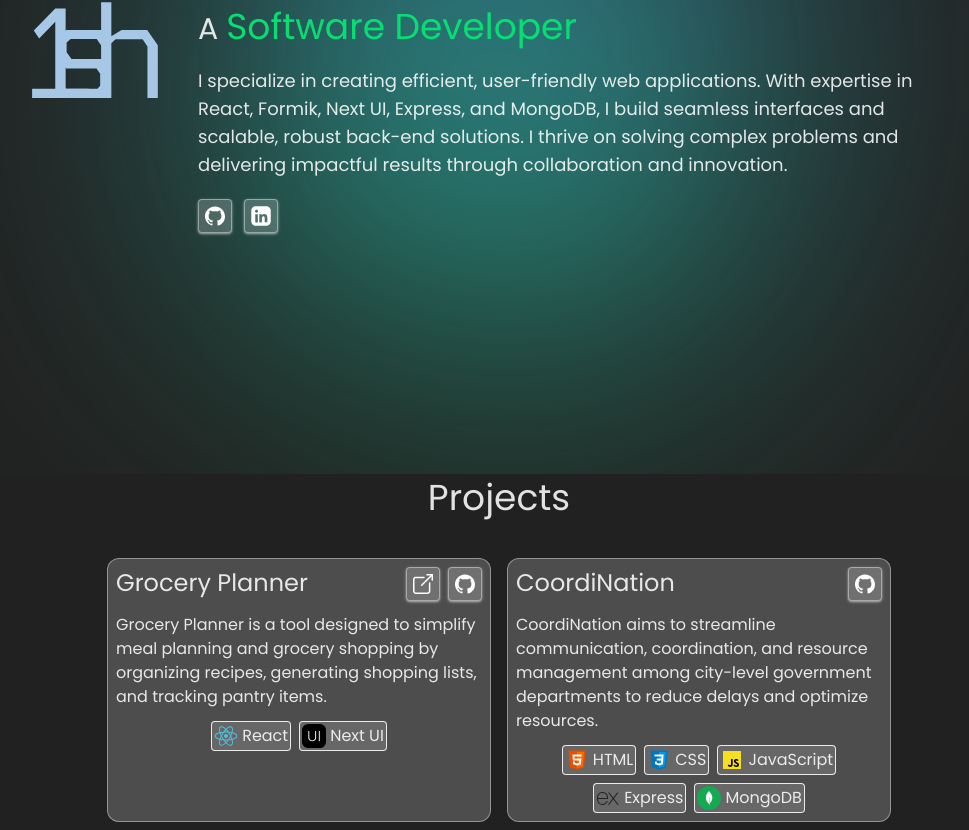
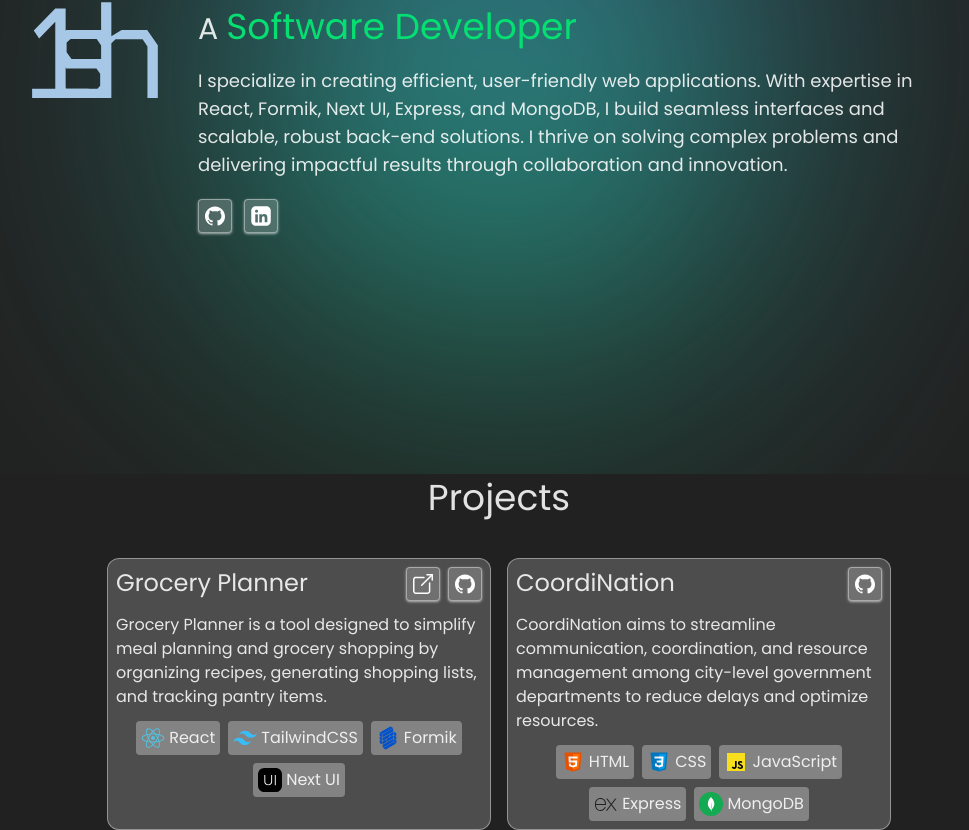
Before and after one commit to Van-sh/Van-sh.github.io, a React (Vite) app: page / in a window 1280 px wide. Shown: the part 326-1156 px from the top of the page, without its empty margins (141-1110 px from the left). Built offline with nearby package versions, Linux system fonts and the light colour scheme.

Commit message:
Project Tech Stack styling

```diff
--- a/src/assets/ExternalLink.tsx
+++ b/src/assets/ExternalLink.tsx
@@ -14,23 +14,23 @@ function ExternalLink(props: SVGProps<SVGSVGElement>) {
          <path
             d="M18.6071 11.0353V18.9638C18.6089 19.2656 18.5506 19.5648 18.4355 19.8438C18.3204 20.1228 18.1509 20.3761 17.9368 20.5889C17.7228 20.8017 17.4685 20.9698 17.1888 21.0832C16.9092 21.1967 16.6097 21.2533 16.3079 21.2498H5.04939C4.74646 21.2534 4.44589 21.1963 4.16533 21.082C3.88476 20.9677 3.62988 20.7985 3.41567 20.5843C3.20145 20.3701 3.03222 20.1152 2.91793 19.8346C2.80363 19.5541 2.74658 19.2535 2.75012 18.9506V7.69209C2.74658 7.38916 2.80363 7.08859 2.91793 6.80803C3.03222 6.52747 3.20145 6.27258 3.41567 6.05837C3.62988 5.84415 3.88476 5.67492 4.16533 5.56063C4.44589 5.44633 4.74646 5.38928 5.04939 5.39283H12.9779"
             stroke="currentColour"
-            stroke-width="1.5"
-            stroke-linecap="round"
-            stroke-linejoin="round"
+            strokeWidth="1.5"
+            strokeLinecap="round"
+            strokeLinejoin="round"
          />
          <path
             d="M21.25 2.75L10.6786 13.3213"
             stroke="currentColour"
-            stroke-width="1.5"
-            stroke-linecap="round"
-            stroke-linejoin="round"
+            strokeWidth="1.5"
+            strokeLinecap="round"
+            strokeLinejoin="round"
          />
          <path
             d="M15.9644 2.75H21.25V8.03567"
             stroke="currentColour"
-            stroke-width="1.5"
-            stroke-linecap="round"
-            stroke-linejoin="round"
+            strokeWidth="1.5"
+            strokeLinecap="round"
+            strokeLinejoin="round"
          />
       </svg>
    );
--- /dev/null
+++ b/src/assets/TechIcons/Formik.tsx
@@ -0,0 +1,26 @@
+import { type SVGProps } from "react";
+
+function Formik(props: SVGProps<SVGSVGElement>) {
+   return (
+      <svg viewBox="0 0 34.7 34.7" width="24" height="24" xmlns="http://www.w3.org/2000/svg" {...props}>
+         <g fill="#0051cd" transform="matrix(.400018502 0 0 .400018502 5.34987738 .55385626)">
+            <path d="m38.869 0 9.694 5.5746-38.176 21.954-9.694-5.5747z" />
+            <path d="m48.954 6.7451-37.936 21.806-.0013 11.032 37.936-21.806z" />
+            <path d="m33.698 28.276-22.601 12.991-.0012 11.033 22.601-12.991z" />
+            <path d="m25.035 45.717-13.99 8.0421-.0013 11.033 13.991-8.0421z" />
+            <path d="m.0037583 23.017 9.751 5.6047-.00375 11.035-9.751-5.6046z" />
+            <path d="m.096543 35.657 9.6327 5.5367-.00376 11.035-9.6327-5.5366z" />
+            <path d="m.092298 48.221 9.6359 5.5386-.00401 11.763-9.6359-5.5386z" />
+            <path d="m21.564 84-9.694-5.5746 37.743-21.704 9.6939 5.5746z" />
+            <path d="m11.102 77.471 37.879-21.773.0012-11.032-37.879 21.773z" />
+            <path d="m26.3 55.974 22.601-12.991.0013-11.033-22.601 12.991z" />
+            <path d="m34.964 38.532 13.99-8.0421.0012-11.033-13.99 8.0421z" />
+            <path d="m59.996 61.306-9.7509-5.6046.0037-11.035 9.751 5.6046z" />
+            <path d="m59.904 48.595-9.6327-5.5367.0037-11.035 9.6327 5.5366z" />
+            <path d="m59.908 36.031-9.636-5.5386.0039-11.552 9.636 5.5385z" />
+         </g>
+      </svg>
+   );
+}
+
+export default Formik;
--- /dev/null
+++ b/src/assets/TechIcons/TailwindCSS.tsx
@@ -0,0 +1,23 @@
+import { type SVGProps } from "react";
+
+function TailwindCSS(props: SVGProps<SVGSVGElement>) {
+   return (
+      <svg xmlns="http://www.w3.org/2000/svg" fill="none" width="24" height="24" viewBox="0 0 54 33" {...props}>
+         <g clipPath="url(#prefix__clip0)">
+            <path
+               fill="#38bdf8"
+               fillRule="evenodd"
+               d="M27 0c-7.2 0-11.7 3.6-13.5 10.8 2.7-3.6 5.85-4.95 9.45-4.05 2.054.513 3.522 2.004 5.147 3.653C30.744 13.09 33.808 16.2 40.5 16.2c7.2 0 11.7-3.6 13.5-10.8-2.7 3.6-5.85 4.95-9.45 4.05-2.054-.513-3.522-2.004-5.147-3.653C36.756 3.11 33.692 0 27 0zM13.5 16.2C6.3 16.2 1.8 19.8 0 27c2.7-3.6 5.85-4.95 9.45-4.05 2.054.514 3.522 2.004 5.147 3.653C17.244 29.29 20.308 32.4 27 32.4c7.2 0 11.7-3.6 13.5-10.8-2.7 3.6-5.85 4.95-9.45 4.05-2.054-.513-3.522-2.004-5.147-3.653C23.256 19.31 20.192 16.2 13.5 16.2z"
+               clipRule="evenodd"
+            />
+         </g>
+         <defs>
+            <clipPath id="prefix__clip0">
+               <path fill="#fff" d="M0 0h54v32.4H0z" />
+            </clipPath>
+         </defs>
+      </svg>
+   );
+}
+
+export default TailwindCSS;
--- a/src/assets/TechIcons/index.tsx
+++ b/src/assets/TechIcons/index.tsx
@@ -1,9 +1,11 @@
 import CSS from "./CSS";
 import Express from "./Express";
+import Formik from "./Formik";
 import HeroUI from "./HeroUI";
 import HTML from "./HTML";
 import JavaScript from "./JavaScript";
 import MongoDB from "./MongoDB";
 import React from "./React";
+import TailwindCSS from "./TailwindCSS";
 
-export { CSS, Express, HeroUI, HTML, JavaScript, MongoDB, React };
+export { CSS, Express, Formik, HeroUI, HTML, JavaScript, MongoDB, React, TailwindCSS };
--- a/src/components/Projects/Card.tsx
+++ b/src/components/Projects/Card.tsx
@@ -1,10 +1,10 @@
 import ExternalLink from "../../assets/ExternalLink";
 import Github from "../../assets/Github";
-import { type Projects } from "../../constants/types";
+import { type Project } from "../../constants/types";
 import LinkButton from "../LinkButton";
 
 type CardProps = {
-   project: Projects;
+   project: Project;
 };
 
 function Card({ project }: CardProps) {
@@ -22,7 +22,7 @@ function Card({ project }: CardProps) {
             {project.stack.map((tech, index) => (
                <li
                   key={index}
-                  className="p-0.5 flex gap-1 items-center bg-white/15 border rounded-sm cursor-default duration-200 hover:bg-white/20 hover:rounded-md hover:scale-110"
+                  className="p-1 flex gap-1 items-center bg-white/30 border border-transparent hover:border-white rounded-sm cursor-default duration-200 hover:bg-white/20 hover:rounded-md hover:scale-105"
                >
                   <tech.icon height={24} />
                   {tech.name}
--- a/src/constants/index.ts
+++ b/src/constants/index.ts
@@ -1,5 +1,5 @@
-import { CSS, Express, HeroUI, HTML, JavaScript, MongoDB, React } from "../assets/TechIcons";
-import { Projects } from "./types";
+import { CSS, Express, Formik, HeroUI, HTML, JavaScript, MongoDB, React, TailwindCSS } from "../assets/TechIcons";
+import { Project } from "./types";
 
 export const isDesktop = window.innerWidth > 1024;
 
@@ -8,13 +8,15 @@ export const LINKS = {
    linkedin: "https://www.linkedin.com/in/Van-sh",
 };
 
-export const PROJECTS: Projects[] = [
+export const PROJECTS: Project[] = [
    {
       title: "Grocery Planner",
       description:
          "Grocery Planner is a tool designed to simplify meal planning and grocery shopping by organizing recipes, generating shopping lists, and tracking pantry items.",
       stack: [
          { name: "React", icon: React },
+         { name: "TailwindCSS", icon: TailwindCSS },
+         { name: "Formik", icon: Formik },
          { name: "Next UI", icon: HeroUI },
       ],
       github: "https://github.com/Van-sh/Grocery-Planner",
--- a/src/constants/types.ts
+++ b/src/constants/types.ts
@@ -5,7 +5,7 @@ export type Tech = {
    icon: (props: SVGProps<SVGSVGElement>) => JSX.Element;
 };
 
-export type Projects = {
+export type Project = {
    title: string;
    description: string;
    stack: Tech[];
```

■ ■ ■ ■

- _What to work on_
The word to find is "Grocery". Copy every line of the records that holds it.

- _Completed exercise_
       title: "Grocery Planner",
          "Grocery Planner is a tool designed to simplify meal planning and grocery shopping by organizing recipes, generating shopping lists, and tracking pantry items.",
       github: "https://github.com/Van-sh/Grocery-Planner",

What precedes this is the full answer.